PROBLEM REQUIREMENTS » In the entries below, count every line that has the string "panel", and answer with that count alone.

Recorded data:
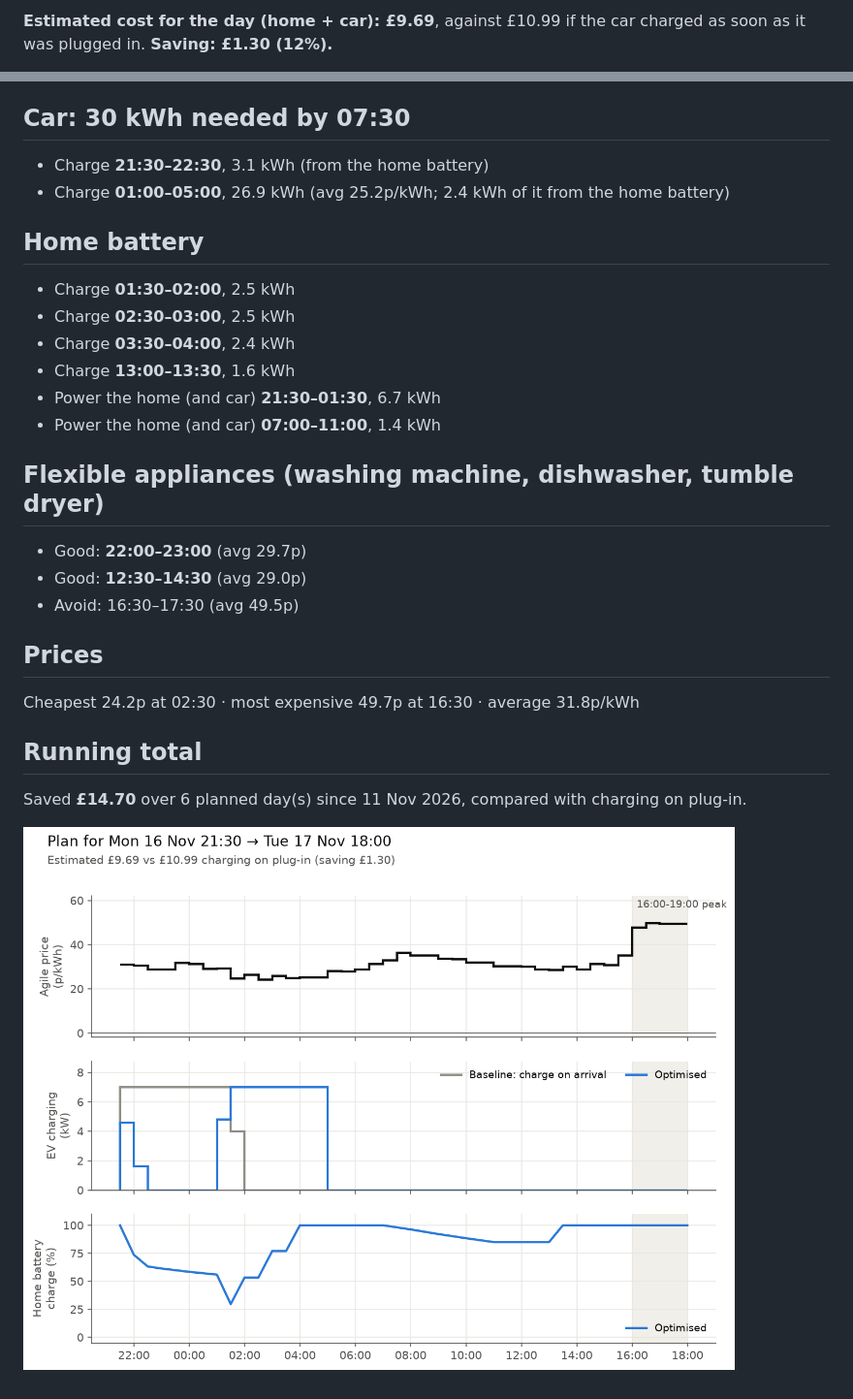
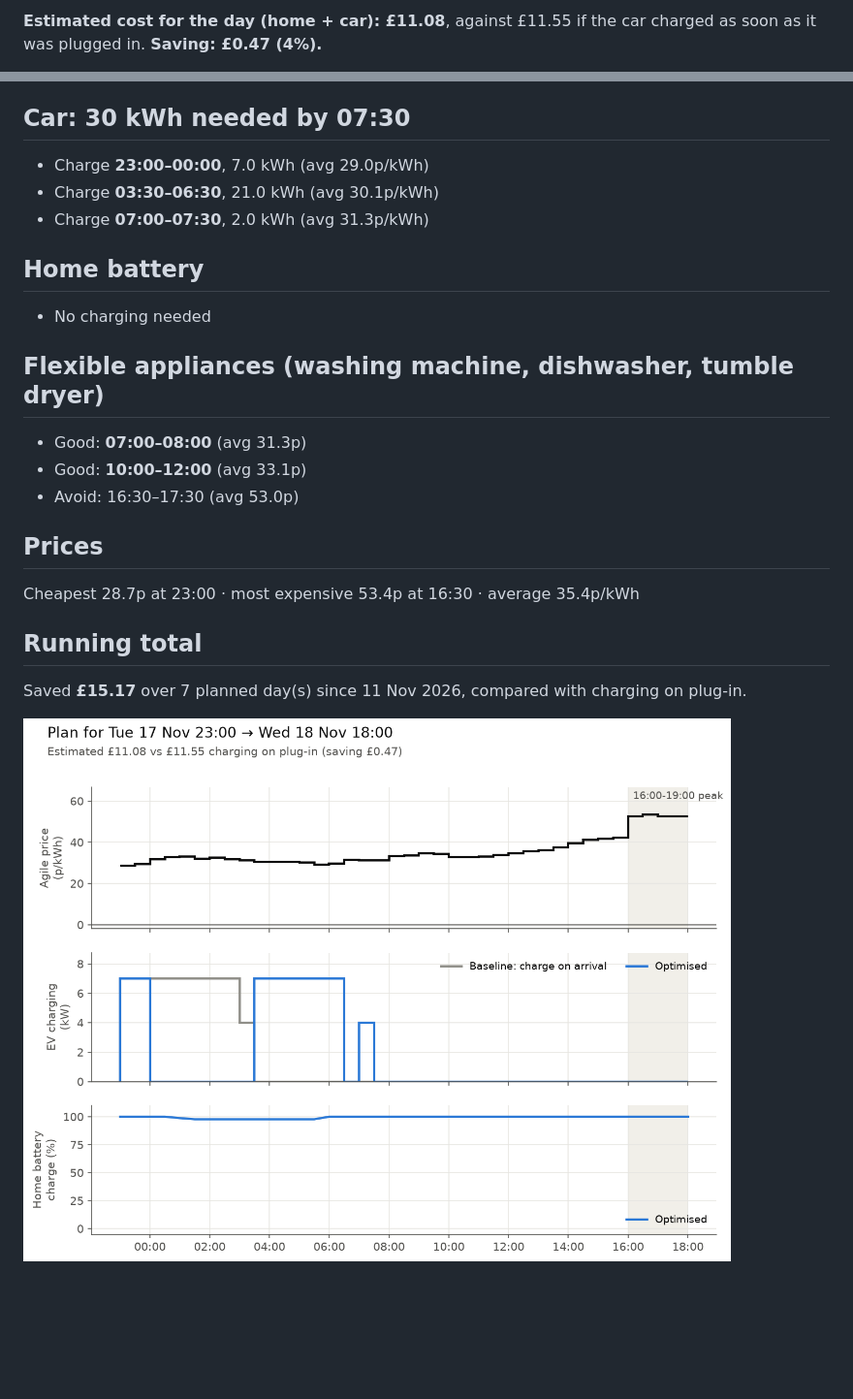
Before and after one commit to omlettehead22/Agile-Flex-Optimiser, a Markdown page: plans/latest.md, 2 parts joined by grey strips. Shown at 97% size. Rendered like a GitHub page; pictures changed too: plans/latest.png; blank space fills up the shorter version.

Commit message:
Charging plan for 2026-11-17

```diff
--- a/plans/latest.md
+++ b/plans/latest.md
@@ -2,3 +2,3 @@
 
-**Estimated cost for the day (home + car): £9.69**, against £10.99 if the car charged as soon as it was plugged in. **Saving: £1.30 (12%).**
+**Estimated cost for the day (home + car): £11.08**, against £11.55 if the car charged as soon as it was plugged in. **Saving: £0.47 (4%).**
 
@@ -8,30 +8,26 @@ Tariff E-1R-AGILE-24-10-01-C · generated 16 Nov 21:02 UK time
 
 ## Car: 30 kWh needed by 07:30
 
-- Charge **21:30–22:30**, 3.1 kWh (from the home battery)
-- Charge **01:00–05:00**, 26.9 kWh (avg 25.2p/kWh; 2.4 kWh of it from the home battery)
+- Charge **23:00–00:00**, 7.0 kWh (avg 29.0p/kWh)
+- Charge **03:30–06:30**, 21.0 kWh (avg 30.1p/kWh)
+- Charge **07:00–07:30**, 2.0 kWh (avg 31.3p/kWh)
 
 ## Home battery
 
-- Charge **01:30–02:00**, 2.5 kWh
-- Charge **02:30–03:00**, 2.5 kWh
-- Charge **03:30–04:00**, 2.4 kWh
-- Charge **13:00–13:30**, 1.6 kWh
-- Power the home (and car) **21:30–01:30**, 6.7 kWh
-- Power the home (and car) **07:00–11:00**, 1.4 kWh
+- No charging needed
 
 ## Flexible appliances (washing machine, dishwasher, tumble dryer)
 
-- Good: **22:00–23:00** (avg 29.7p)
-- Good: **12:30–14:30** (avg 29.0p)
-- Avoid: 16:30–17:30 (avg 49.5p)
+- Good: **07:00–08:00** (avg 31.3p)
+- Good: **10:00–12:00** (avg 33.1p)
+- Avoid: 16:30–17:30 (avg 53.0p)
 
 ## Prices
 
-Cheapest 24.2p at 02:30 · most expensive 49.7p at 16:30 · average 31.8p/kWh
+Cheapest 28.7p at 23:00 · most expensive 53.4p at 16:30 · average 35.4p/kWh
 
 ## Running total
 
-Saved **£14.70** over 6 planned day(s) since 11 Nov 2026, compared with charging on plug-in.
+Saved **£15.17** over 7 planned day(s) since 11 Nov 2026, compared with charging on plug-in.
 
 ![Plan chart](latest.png)
```
Also changed, not shown: other parts of plans/latest.md (+3 -3 lines), plans/archive/2026-11-17.md (added, +31 -0 lines), 2 other files.
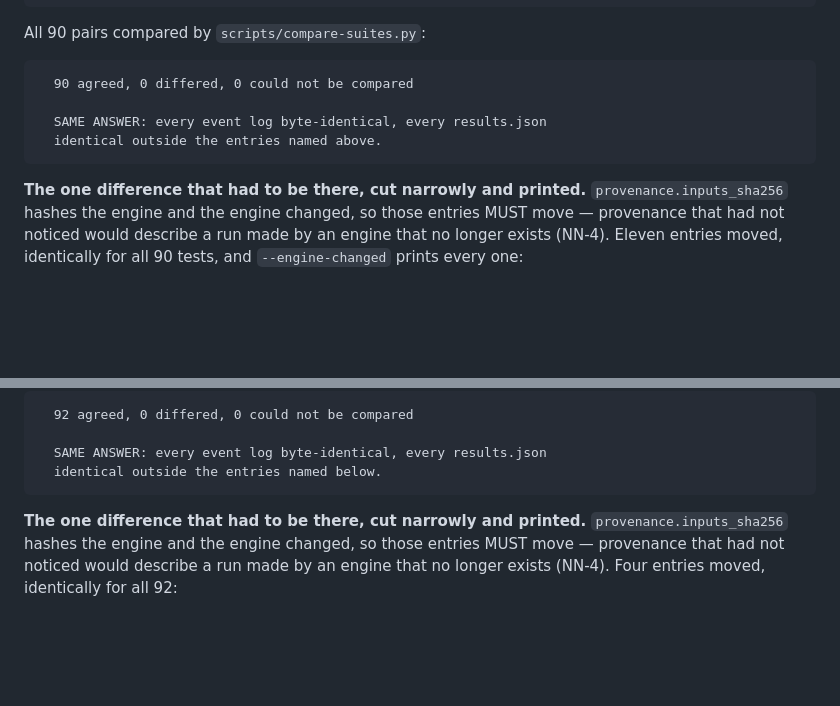
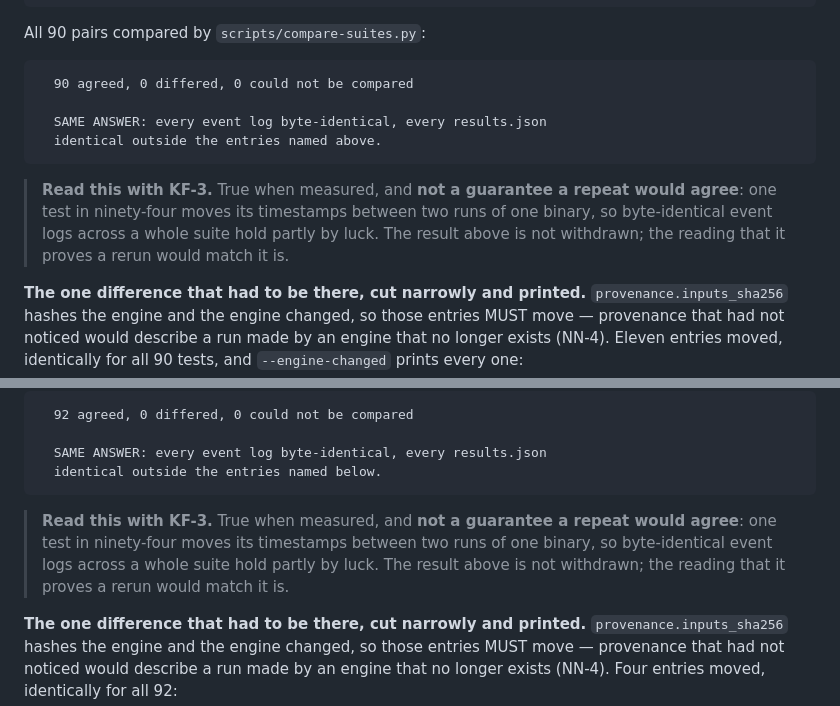
Before and after one commit to Dawar13/Adamas_V1, a Markdown page: docs/STATUS.md, 2 parts joined by grey strips. Drawn GitHub-style; blank space fills up the shorter version.

````diff
--- a/docs/STATUS.md
+++ b/docs/STATUS.md
@@ -2113,6 +2118,11 @@ All 90 pairs compared by `scripts/compare-suites.py`:
   identical outside the entries named above.
 ```
 
+> **Read this with KF-3.** True when measured, and **not a guarantee a repeat would
+> agree**: one test in ninety-four moves its timestamps between two runs of one binary,
+> so byte-identical event logs across a whole suite hold partly by luck. The result
+> above is not withdrawn; the reading that it proves a rerun would match it is.
+
 **The one difference that had to be there, cut narrowly and printed.**
 `provenance.inputs_sha256` hashes the engine and the engine changed, so those
 entries MUST move — provenance that had not noticed would describe a run made by
@@ -2376,6 +2386,11 @@ All 92 pairs compared by `scripts/compare-suites.py`:
   SAME ANSWER: every event log byte-identical, every results.json
   identical outside the entries named below.
 ```
+
+> **Read this with KF-3.** True when measured, and **not a guarantee a repeat would
+> agree**: one test in ninety-four moves its timestamps between two runs of one binary,
+> so byte-identical event logs across a whole suite hold partly by luck. The result
+> above is not withdrawn; the reading that it proves a rerun would match it is.
 
 **The one difference that had to be there, cut narrowly and printed.**
 `provenance.inputs_sha256` hashes the engine and the engine changed, so those
````
Also changed, not shown: other parts of docs/STATUS.md (+59 -13 lines).
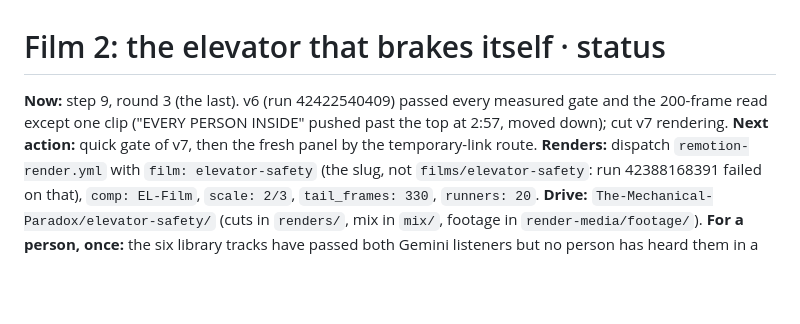
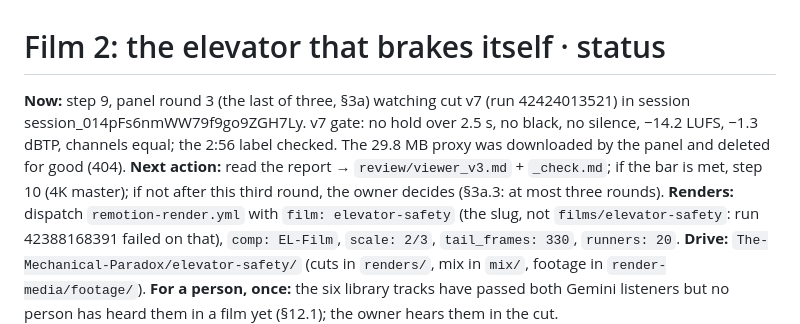
Before and after one commit to mkmk749278/The-Mechanical-Paradox, a Markdown page: films/elevator-safety/STATUS.md, the part around the change. GitHub-like rendering; blank space fills up the shorter version.

Commit message:
Film 2 · step 9: cut v7 gated clean; panel round 3 running
Co-Authored-By: Claude Opus 5.5 <noreply@anthropic.com>
Claude-Session: https://claude.ai/code/session_014pFs6jWkuf2LAq5DNn14xC

```diff
--- a/films/elevator-safety/STATUS.md
+++ b/films/elevator-safety/STATUS.md
@@ -1,8 +1,10 @@
 # Film 2: the elevator that brakes itself · status
 
-**Now:** step 9, round 3 (the last). v6 (run 42422540409) passed every measured gate and the 200-frame read except one
-clip ("EVERY PERSON INSIDE" pushed past the top at 2:57, moved down); cut v7 rendering. **Next action:** quick gate of
-v7, then the fresh panel by the temporary-link route.
+**Now:** step 9, panel round 3 (the last of three, §3a) watching cut v7 (run 42424013521) in session
+session_014pFs6nmWW79f9go9ZGH7Ly. v7 gate: no hold over 2.5 s, no black, no silence, −14.2 LUFS, −1.3 dBTP, channels
+equal; the 2:56 label checked. The 29.8 MB proxy was downloaded by the panel and deleted for good (404). **Next
+action:** read the report → `review/viewer_v3.md` + `_check.md`; if the bar is met, step 10 (4K master); if not after
+this third round, the owner decides (§3a.3: at most three rounds).
 **Renders:** dispatch `remotion-render.yml` with `film: elevator-safety` (the slug, not `films/elevator-safety`: run
 42388168391 failed on that), `comp: EL-Film`, `scale: 2/3`, `tail_frames: 330`, `runners: 20`. **Drive:**
 `The-Mechanical-Paradox/elevator-safety/` (cuts in `renders/`, mix in `mix/`, footage in `render-media/footage/`).
```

FINISHED EXERCISE » 4